This year he adds Gyrfalcon, who also stands for private contract. A 5-year-old winning son of champion Zafonic, Gyrfalcon is out of Monroe, a group-winning daughter of Sir Ivor. Gyrfalcon is a full brother to Xaar, a 2-year-old champion in Europe who won two Group 1 races - the Prix de la Salamandre and Dewhurst stakes. Monroe produced a total of seven stakes horses from 15 foals, including additional group winners Masterclass, who was second in the Group 1 Grand Criterium at 2, and Diese, dam of the Grade 1 United Nations Handicap winner, Senure.
Kenneth Tucker stands first-year stallion Precious Marque at Taino Farms in Bowie. A 5-year-old winning son of Marquetry, Precious Marque is out of Set for Gold (by Java Gold), a half-sister to millionaire Twice the Vice.
Precious Marque stands for $500 live foal.
Trim Account begins his career at Penny Ante Acres in Whiteford. A 10-year-old son of Private Account, Trim Account campaigned for eight years, and the stakes-placed runner retires with earnings of $132,678. Out of stakes winner and Grade 1-placed Trim Colony (by Pleasant Colony) from the family of champion and leading sire Hoist the Flag, Trim Account stands for $1,000 live foal as the property of Catherine Herbert.
Two proven stallions move to Maryland
Two stallions who moved to Maryland for the 2003 season are Smart Guy and Prussian Blue.
Smart Guy, who stood in Pennsylvania last year, earned $462,740 during a career in which he won four stakes and placed in six others. Smart Guy's biggest score came in the Grade 3 Pennsylvania Derby. He also won the Northern Dancer Stakes, Francis (Jock) Labelle Memorial Stakes, and Deputed Testamony Stakes - by a combined margin of nearly 24 lengths. By Smarten out of Royal Tali, by Talc, 7-year-old Smart Guy is a full brother to Maragold Princess. He stands for $1,500 live foal at Conowingo Lake Farm in Conowingo as the property of David M. Malatesta.

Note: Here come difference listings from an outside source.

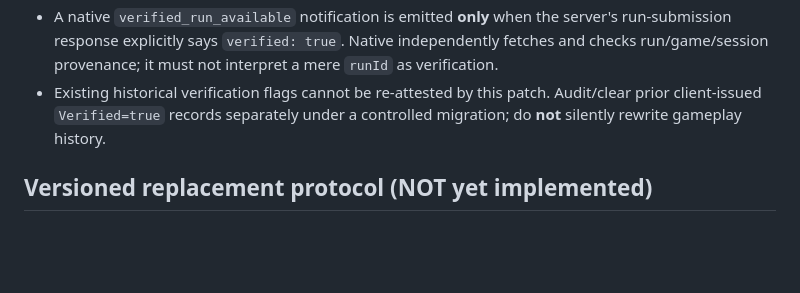
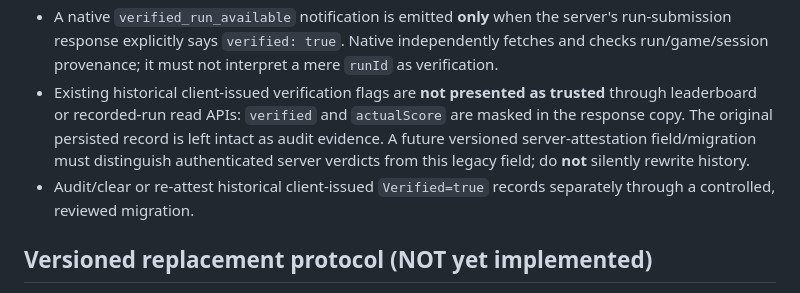
Before and after one commit to GavinDu/html5-game-generator, a Markdown page: docs/PLAYER_RUN_VERIFICATION_TRUST_BOUNDARY.md, the part around the change. Rendered like a GitHub page; blank space fills up the shorter version.

Commit message:
docs(security): quarantine historical client verdicts in API views pending explicit audit

```diff
--- a/docs/PLAYER_RUN_VERIFICATION_TRUST_BOUNDARY.md
+++ b/docs/PLAYER_RUN_VERIFICATION_TRUST_BOUNDARY.md
@@ -26,9 +26,14 @@ replaying a seed and input trace. A logged-in player can modify HTTP requests.
   the server's run-submission response explicitly says `verified: true`.
   Native independently fetches and checks run/game/session provenance;
   it must not interpret a mere `runId` as verification.
-- Existing historical verification flags cannot be re-attested by this
-  patch. Audit/clear prior client-issued `Verified=true` records separately
-  under a controlled migration; do **not** silently rewrite gameplay history.
+- Existing historical client-issued verification flags are **not
+  presented as trusted** through leaderboard or recorded-run read APIs:
+  `verified` and `actualScore` are masked in the response copy. The
+  original persisted record is left intact as audit evidence. A future
+  versioned server-attestation field/migration must distinguish authenticated
+  server verdicts from this legacy field; do **not** silently rewrite history.
+- Audit/clear or re-attest historical client-issued `Verified=true` records
+  separately through a controlled, reviewed migration.
 
 ## Versioned replacement protocol (NOT yet implemented)
 
```
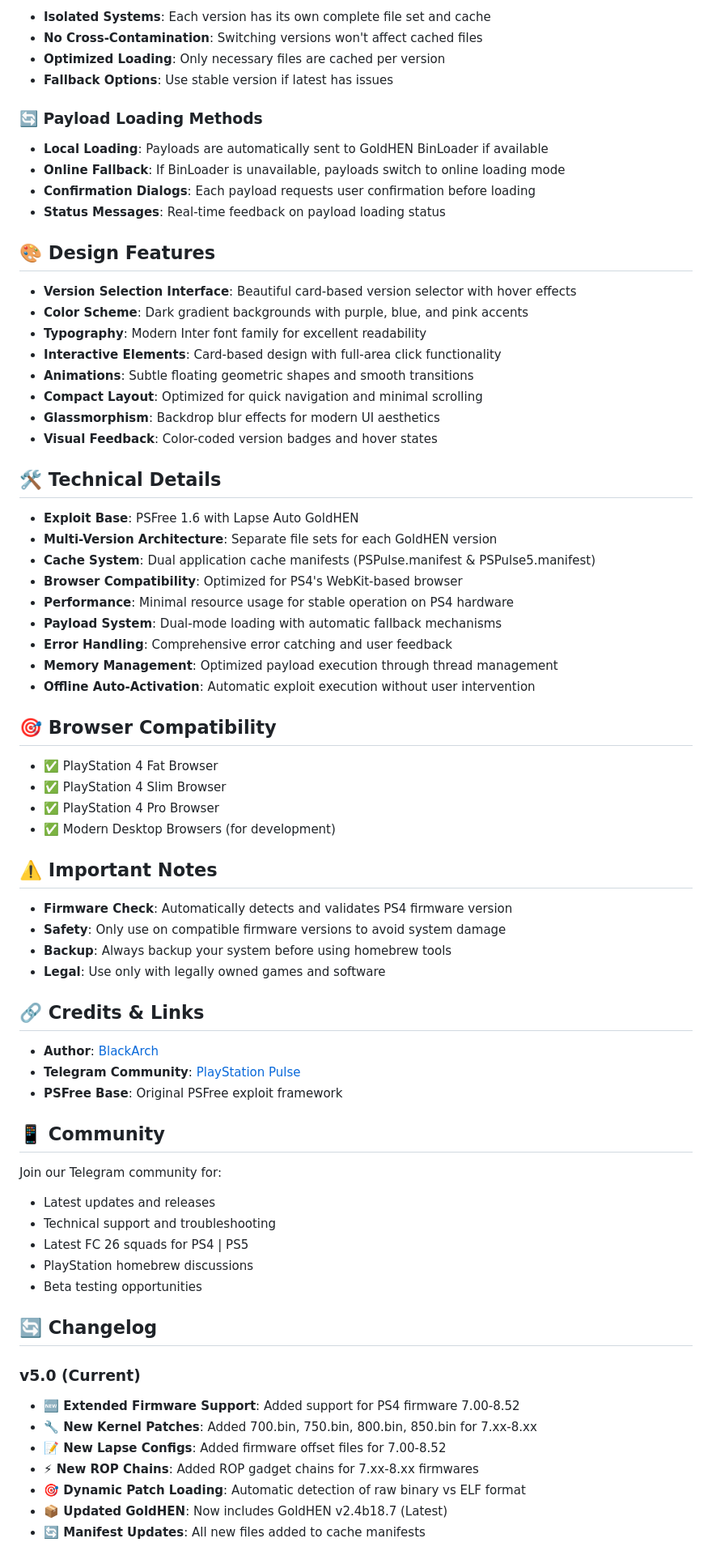
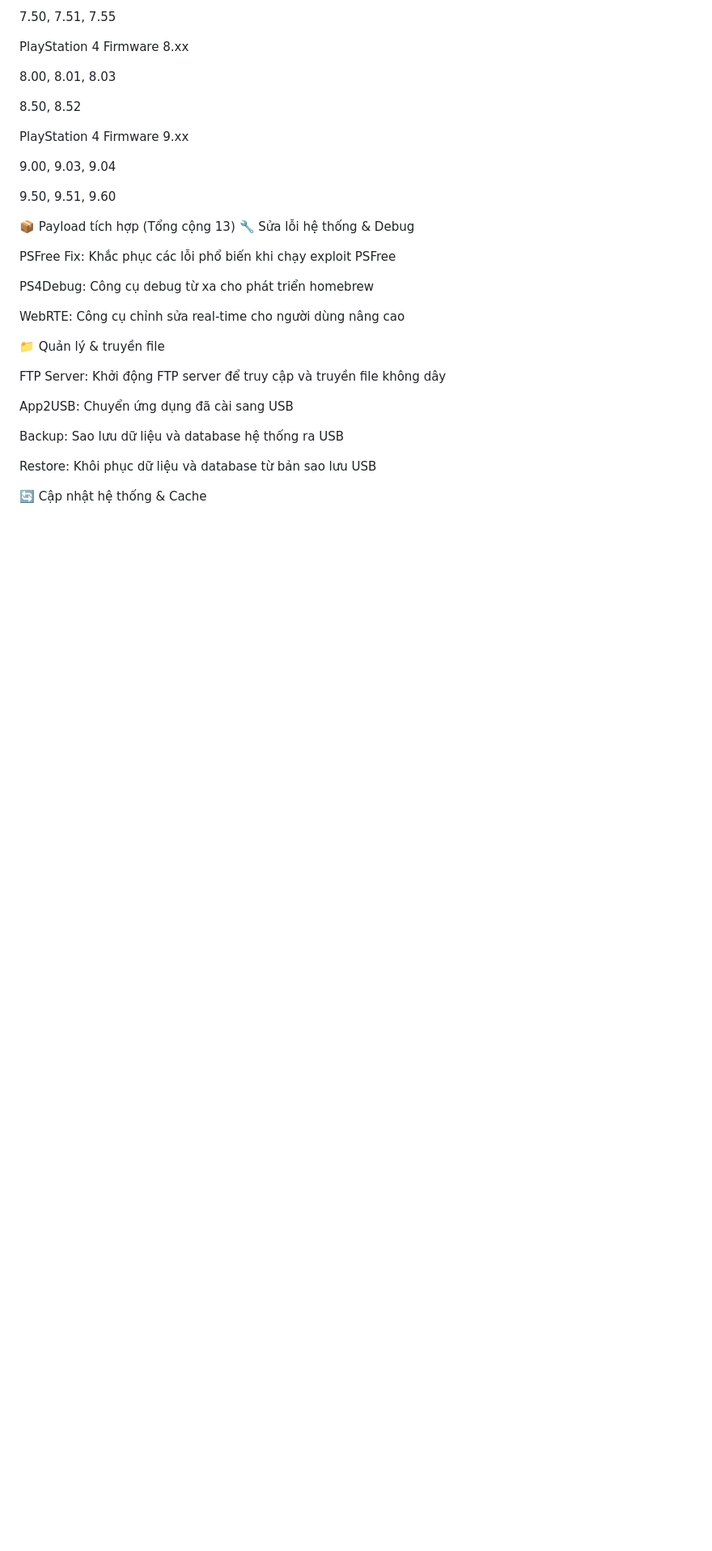
Before and after one commit to LPhamDev97/900, a Markdown page: README.md, the part around one of its changes. Shown at 81% size. Rendered like a GitHub page; blank space fills up the shorter version.

```diff
--- a/README.md
+++ b/README.md
@@ -68,76 +34,36 @@ A modern, redesigned PlayStation 4 jailbreak host for firmware 7.xx-9.xx with mu
 
-- **Isolated Systems**: Each version has its own complete file set and cache
-- **No Cross-Contamination**: Switching versions won't affect cached files
-- **Optimized Loading**: Only necessary files are cached per version
-- **Fallback Options**: Use stable version if latest has issues
+7.50, 7.51, 7.55
 
-### 🔄 Payload Loading Methods
+PlayStation 4 Firmware 8.xx
 
-- **Local Loading**: Payloads are automatically sent to GoldHEN BinLoader if available
-- **Online Fallback**: If BinLoader is unavailable, payloads switch to online loading mode
-- **Confirmation Dialogs**: Each payload requests user confirmation before loading
-- **Status Messages**: Real-time feedback on payload loading status
+8.00, 8.01, 8.03
 
-## 🎨 Design Features
+8.50, 8.52
 
-- **Version Selection Interface**: Beautiful card-based version selector with hover effects
-- **Color Scheme**: Dark gradient backgrounds with purple, blue, and pink accents
-- **Typography**: Modern Inter font family for excellent readability
-- **Interactive Elements**: Card-based design with full-area click functionality
-- **Animations**: Subtle floating geometric shapes and smooth transitions
-- **Compact Layout**: Optimized for quick navigation and minimal scrolling
-- **Glassmorphism**: Backdrop blur effects for modern UI aesthetics
-- **Visual Feedback**: Color-coded version badges and hover states
+PlayStation 4 Firmware 9.xx
 
-## 🛠️ Technical Details
+9.00, 9.03, 9.04
 
-- **Exploit Base**: PSFree 1.6 with Lapse Auto GoldHEN
-- **Multi-Version Architecture**: Separate file sets for each GoldHEN version
-- **Cache System**: Dual application cache manifests (PSPulse.manifest & PSPulse5.manifest)
-- **Browser Compatibility**: Optimized for PS4's WebKit-based browser
-- **Performance**: Minimal resource usage for stable operation on PS4 hardware
-- **Payload System**: Dual-mode loading with automatic fallback mechanisms
-- **Error Handling**: Comprehensive error catching and user feedback
-- **Memory Management**: Optimized payload execution through thread management
-- **Offline Auto-Activation**: Automatic exploit execution without user intervention
+9.50, 9.51, 9.60
 
-## 🎯 Browser Compatibility
+📦 Payload tích hợp (Tổng cộng 13)
+🔧 Sửa lỗi hệ thống & Debug
 
-- ✅ PlayStation 4 Fat Browser
-- ✅ PlayStation 4 Slim Browser
-- ✅ PlayStation 4 Pro Browser
-- ✅ Modern Desktop Browsers (for development)
+PSFree Fix: Khắc phục các lỗi phổ biến khi chạy exploit PSFree
 
-## ⚠️ Important Notes
+PS4Debug: Công cụ debug từ xa cho phát triển homebrew
 
-- **Firmware Check**: Automatically detects and validates PS4 firmware version
-- **Safety**: Only use on compatible firmware versions to avoid system damage
-- **Backup**: Always backup your system before using homebrew tools
-- **Legal**: Use only with legally owned games and software
+WebRTE: Công cụ chỉnh sửa real-time cho người dùng nâng cao
 
-## 🔗 Credits & Links
+📁 Quản lý & truyền file
 
-- **Author**: [BlackArch](https://t.me/sudoBlackArch)
-- **Telegram Community**: [PlayStation Pulse](https://t.me/PlayStation_Pulse)
-- **PSFree Base**: Original PSFree exploit framework
+FTP Server: Khởi động FTP server để truy cập và truyền file không dây
 
-## 📱 Community
+App2USB: Chuyển ứng dụng đã cài sang USB
 
-Join our Telegram community for:
-- Latest updates and releases
-- Technical support and troubleshooting
-- Latest FC 26 squads for PS4 | PS5
-- PlayStation homebrew discussions
-- Beta testing opportunities
+Backup: Sao lưu dữ liệu và database hệ thống ra USB
 
-## 🔄 Changelog
+Restore: Khôi phục dữ liệu và database từ bản sao lưu USB
 
-### v5.0 (Current)
-- **🆕 Extended Firmware Support**: Added support for PS4 firmware 7.00-8.52
-- **🔧 New Kernel Patches**: Added 700.bin, 750.bin, 800.bin, 850.bin for 7.xx-8.xx
-- **📝 New Lapse Configs**: Added firmware offset files for 7.00-8.52
-- **⚡ New ROP Chains**: Added ROP gadget chains for 7.xx-8.xx firmwares
-- **🎯 Dynamic Patch Loading**: Automatic detection of raw binary vs ELF format
-- **📦 Updated GoldHEN**: Now includes GoldHEN v2.4b18.7 (Latest)
-- **🔄 Manifest Updates**: All new files added to cache manifests
+🔄 Cập nhật hệ thống & Cache
 
```
Also changed, not shown: other parts of README.md (+208 -80 lines).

Prussian Blue, a graded stakes winner of $225,341, stands at Glasgow Farm in Millington after standing in North Carolina last year.
Winner of Santa Anita's Grade 2 Carleton F. Burke Handicap and a stakes winner in France, Prussian Blue earned $225,341. An 11-year-old son of Polish Navy, Prussian Blue is out of Lit'l Rose, who is also the dam of stakes winner Handsome Hunk. Owned by Tamarack Hill Farm Inc., Prussian Blue stands for $1,000 live foal.